Black Snow: a story of love and destruction by Jon Tattrie came to me as an interloan from the Ottawa Public Library. Thomas Joyce is a veteran of World War I who returns home to Halifax only to suffer another trauma, that of the Halifax Explosion. Tattrie tells this story across different periods all chronologically mishmashed, from Halifax before Thomas is deployed overseas, to the muddy trenches of death in WWI Belgium, to postwar Halifax in December 1917. I was never confused by the temporal hopscotch although the very beginning when Thomas suffers a flashback about a trench attack did make me wonder how Tattrie would direct the story. It was seamlessly knitted together so I always knew where I was and I could keep all three storylines separate.

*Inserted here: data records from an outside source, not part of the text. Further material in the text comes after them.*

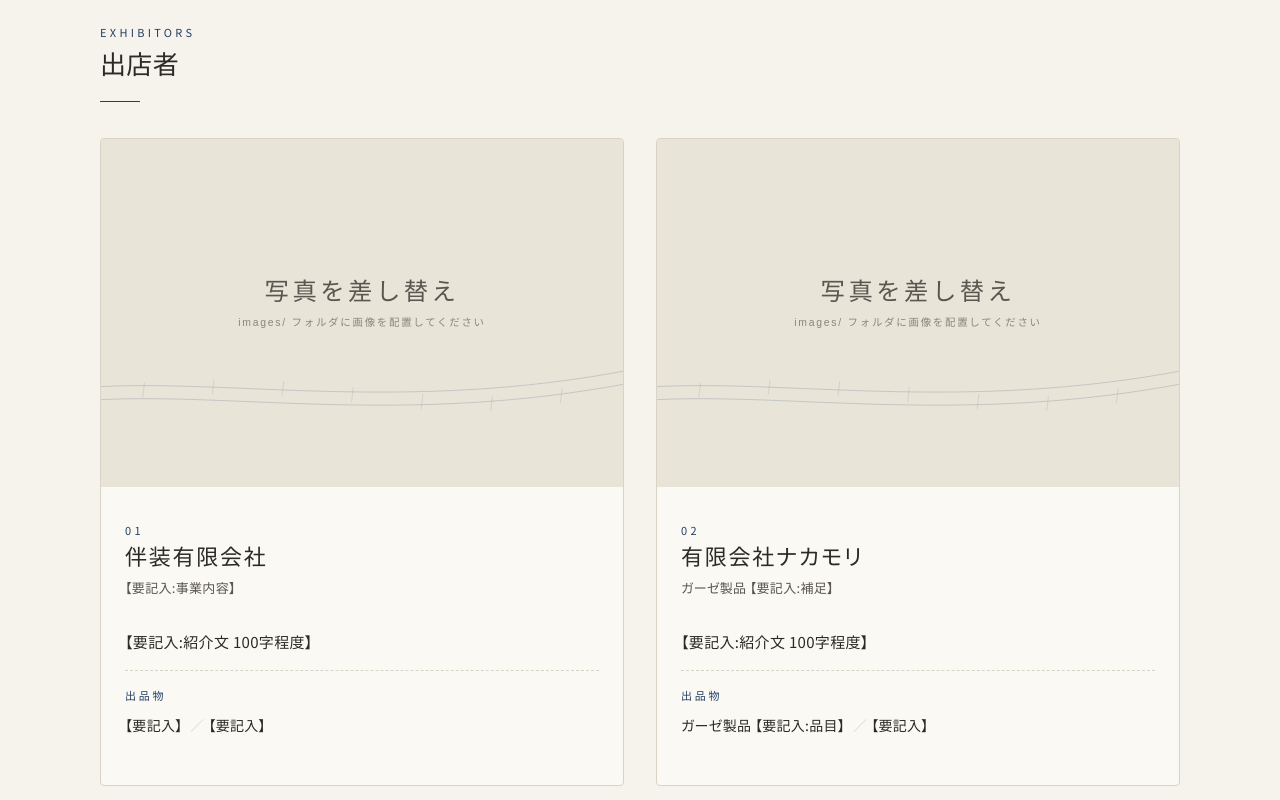
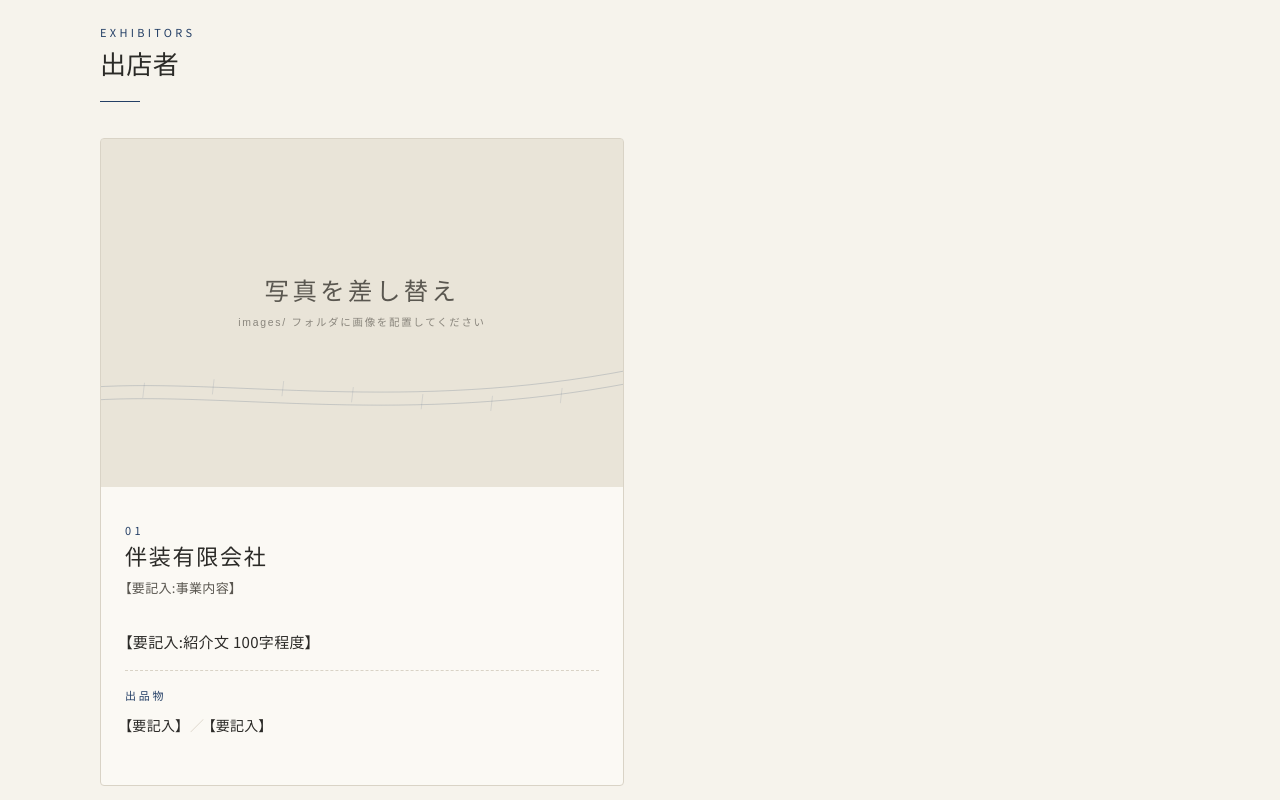
Before and after one commit to kyoto-kaihatsu-dev/ENSEN-gamagori, a plain HTML site: page index.html in a window 1280 px wide. Shown: the part 1240-2040 px from the top of the page. Drawn offline with Linux system fonts and the light colour scheme.

Commit message:
有限会社ナカモリの記載を削除（出店者カード・開催概要・メタ情報・README）

```diff
--- a/index.html
+++ b/index.html
@@ -11,7 +11,6 @@
   images/ogp.jpg              … OGP画像(SNSシェア用 / 推奨 1200×630px)
   images/hero.jpg             … ファーストビュー メインビジュアル(推奨 1600×1000px 横長)
   images/bansou_01.jpg        … 伴装有限会社 カード写真(推奨 1200×800px)
-  images/nakamori_01.jpg      … 有限会社ナカモリ カード写真(推奨 1200×800px)
   images/gallery_01.jpg 〜 images/gallery_06.jpg
                               … 商品ギャラリー(正方形推奨 1000×1000px / 6〜9枚。9枚にする場合は
                                  <figure> ブロックを複製して追加)
@@ -21,12 +20,11 @@
 ■ 【要記入】箇所一覧(本文中を「要記入」で検索)
   1. 会場の具体的な場所(改札内/外)    … #hero, #overview の2箇所
   2. 伴装有限会社:事業内容・紹介文・出品物 … #vendors
-  3. 有限会社ナカモリ:紹介文・出品物      … #vendors
-  4. 価格帯・決済方法(記載しない場合は該当 <tr> を削除) … #overview
-  5. 問い合わせ先・SNSリンク(URL と表示名) … <footer>
-  6. 主催表記                               … <footer>
-  7. OGP の og:url(公開URL)                 … <head>
-  8. アクセント色(初期値:藍色 #243f66)。変更は :root の --accent を編集
+  3. 価格帯・決済方法(記載しない場合は該当 <tr> を削除) … #overview
+  4. 問い合わせ先・SNSリンク(URL と表示名) … <footer>
+  5. 主催表記                               … <footer>
+  6. OGP の og:url(公開URL)                 … <head>
+  7. アクセント色(初期値:藍色 #243f66)。変更は :root の --accent を編集
 
 ■ ギャラリー alt / キャプションも実際の商品に合わせて書き換えてください。
 ============================================================
@@ -35,7 +33,7 @@
   <meta charset="UTF-8">
   <meta name="viewport" content="width=device-width, initial-scale=1.0">
   <title>縁線 ENSEN | 2026.11.19(木)–21(土) 16:00–20:00 蒲郡駅コンコース</title>
-  <meta name="description" content="縁線(ENSEN)— 線路でつながる町と人の縁をテーマにしたポップアップイベント。2026年11月19日(木)・20日(金)・21日(土) 16:00〜20:00、蒲郡駅コンコースにて開催。出店:伴装有限会社、有限会社ナカモリ。">
+  <meta name="description" content="縁線(ENSEN)— 線路でつながる町と人の縁をテーマにしたポップアップイベント。2026年11月19日(木)・20日(金)・21日(土) 16:00〜20:00、蒲郡駅コンコースにて開催。出店:伴装有限会社。">
   <meta name="theme-color" content="#f6f3ec">
 
   <!-- OGP -->
@@ -595,32 +593,6 @@
             </div>
           </article>
 
-          <!-- 出店者 2 -->
-          <article class="vendor-card fade">
-            <figure>
-              <img src="images/nakamori_01.jpg" alt="有限会社ナカモリのガーゼ製品" width="1200" height="800" loading="lazy">
-            </figure>
-            <div class="vendor-body">
-              <div>
-                <span class="vendor-no">02</span>
-                <h3 class="vendor-name">有限会社ナカモリ</h3>
-                <p class="vendor-kind">ガーゼ製品 【要記入:補足】</p>
-              </div>
-              <p class="vendor-desc">
-                【要記入:紹介文 100字程度】
-              </p>
-              <dl class="vendor-items">
-                <dt>出品物</dt>
-                <dd>
-                  <ul>
-                    <li>ガーゼ製品 【要記入:品目】</li>
-                    <li>【要記入】</li>
-                  </ul>
-                </dd>
-              </dl>
-              <!-- <a class="vendor-link" href="https://blanked-gauze.com/" target="_blank" rel="noopener">Webサイトを見る</a> -->
-            </div>
-          </article>
         </div>
       </div>
     </section>
@@ -711,7 +683,6 @@
                 <td>
                   <ul>
                     <li>伴装有限会社</li>
-                    <li>有限会社ナカモリ</li>
                   </ul>
                 </td>
               </tr>
```
Also changed, not shown: 1 other file.
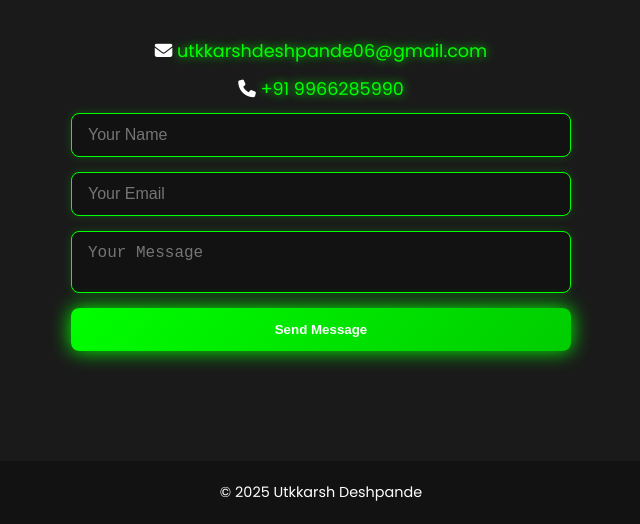
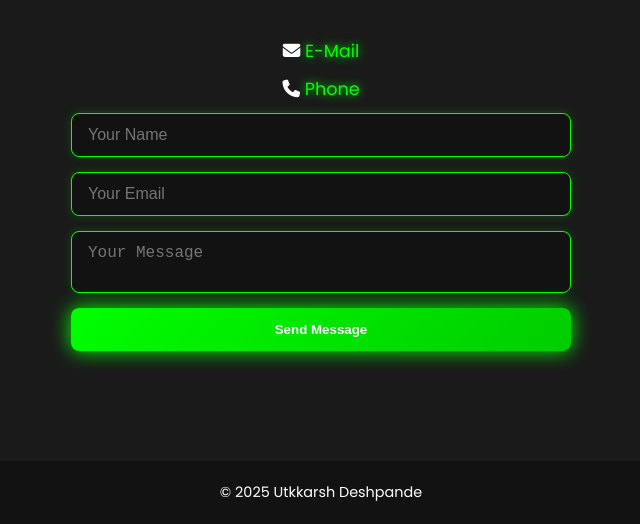
Before and after one commit to utkkarsh414/utkkarsh, a plain HTML site: page index.html in a window 1280 px wide. Shown: the part 3079-3603 px from the top of the page, without its empty margins (319-959 px from the left). Drawn offline with Linux system fonts and the light colour scheme.

Commit message:
Update index.html

```diff
--- a/index.html
+++ b/index.html
@@ -123,8 +123,8 @@
     <h2>Contact Me</h2>
     <div class="contact-grid">
       <div class="contact-info">
-        <p><i class="fas fa-envelope"></i> <a href="mailto:utkkarshdeshpande06@gmail.com">utkkarshdeshpande06@gmail.com</a></p>
-        <p><i class="fas fa-phone"></i> <a href="tel:+911234567890">+91 9966285990</a></p>
+        <p><i class="fas fa-envelope"></i> <a href="mailto:utkkarshdeshpande06@gmail.com">E-Mail</a></p>
+        <p><i class="fas fa-phone"></i> <a href="tel:+911234567890">Phone</a></p>
 
 
       <form class="contact-form">
```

For a brief novel of 192 pages, action is on overload and the pace moves along rapidly and realistically. Chapter Thirty-six however ended with such an eye-rolling come on–when Evie learned that her husband Adam had died in combat I just knew how Tattrie would end it. I even predicted the final three words. Reminded me of Summer of ’42. I could only tut-tut and shake my head. A levirate marriage follows, and then the story of a new groom shipping off to war repeats.
The explosion brings the war to Halifax and Thomas looks for Evie, not knowing if she is alive or dead. We are left wondering why Evie doesn’t worry about the same thing, but Tattrie has otherwise preoccupied her in the story, which we discover near the end. Tattrie inserts a fictional account of the discovery and rescue of Ashpan Annie, where Thomas is the hero.
Stories of life and death–and there is a lot of death–in the trenches will rivet you. I could feel the cold muddy water filled with chunks of flesh and human waste swirl around me as I stood hip-deep watching the battle unfold before me. Tattrie did a remarkable job writing about the horror and disgust of war.